§ **Problem to solve**: The reply should be one number: how many lines of the data below contain "crashes".
───
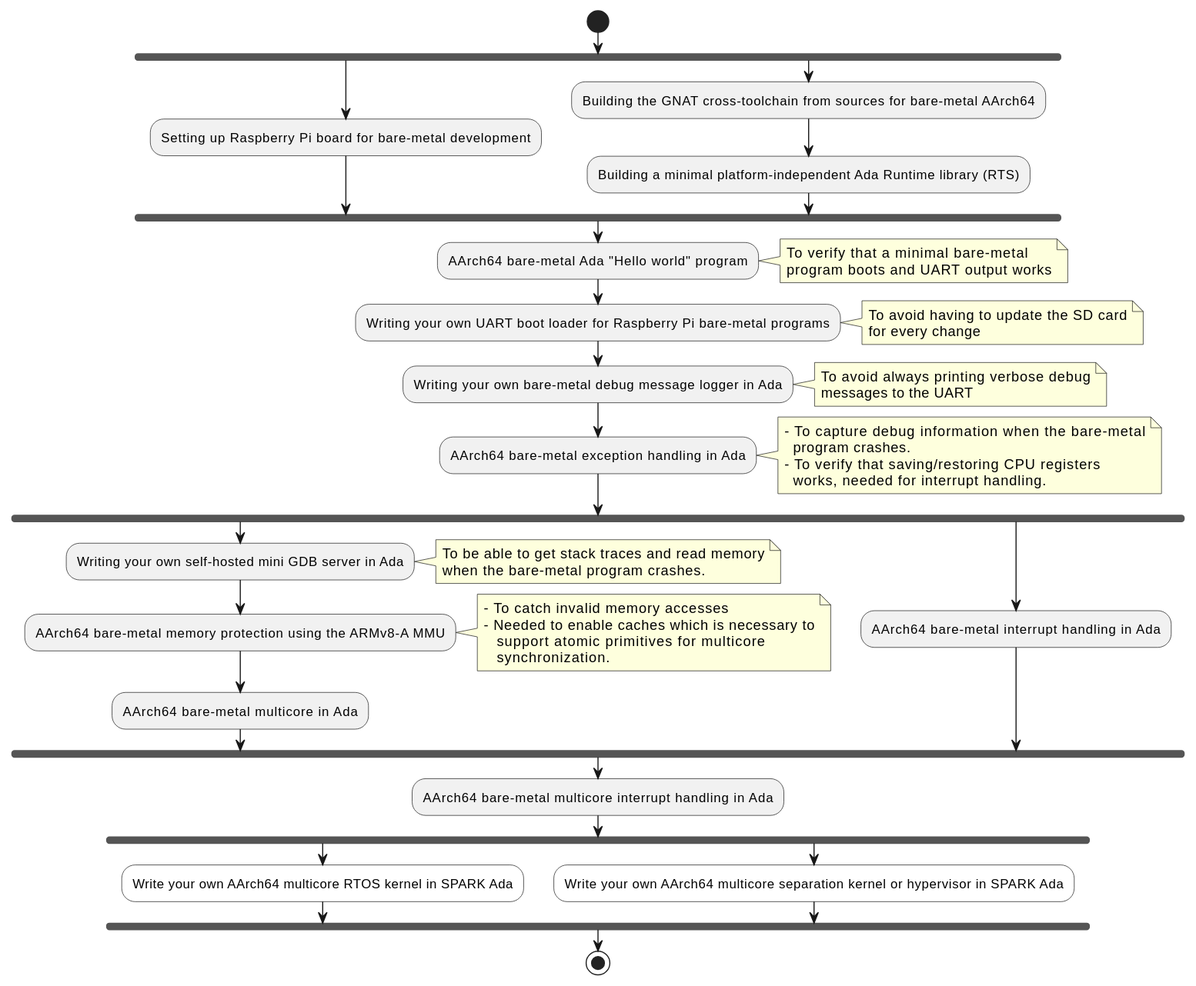
Before: docs/uml_diagrams/arch64_bare_metal_tutorial_road_map.svg, a diagram exported from PlantUML (jgrivera67/aarch64_bare_metal_ada).
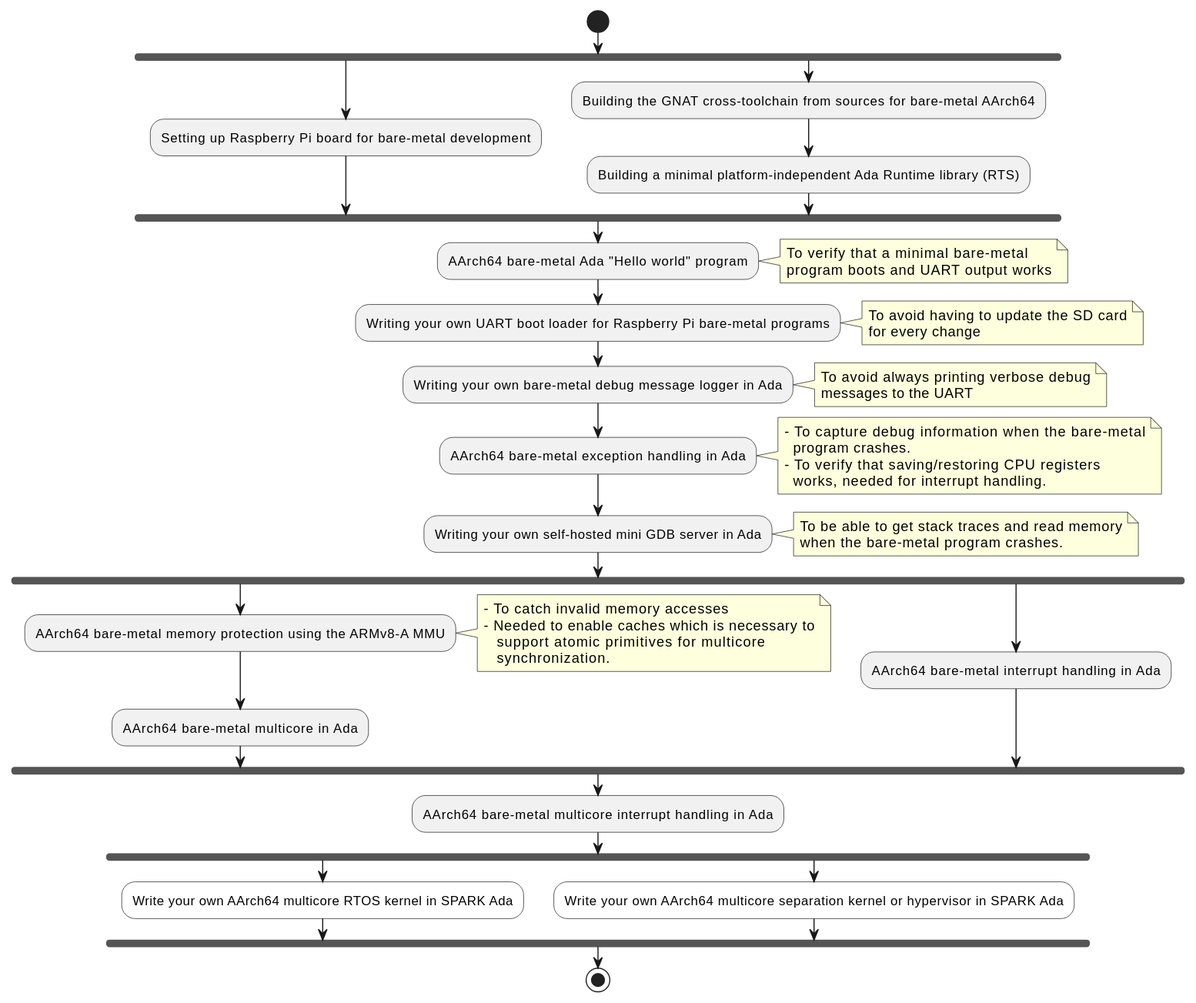
Above is the later version.

Diff of the diagram source:
```diff
@@ -28,12 +28,12 @@
   - To verify that saving/restoring CPU registers
     works, needed for interrupt handling.
 end note
+:Writing your own self-hosted mini GDB server in Ada;
+note right
+  To be able to get stack traces and read memory
+  when the bare-metal program crashes.
+end note
 fork
-   :Writing your own self-hosted mini GDB server in Ada;
-   note right
-   To be able to get stack traces and read memory
-   when the bare-metal program crashes.
-   end note
    :AArch64 bare-metal memory protection using the ARMv8-A MMU;
    note right
    - To catch invalid memory accesses
```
───
§ **Your solution**: 2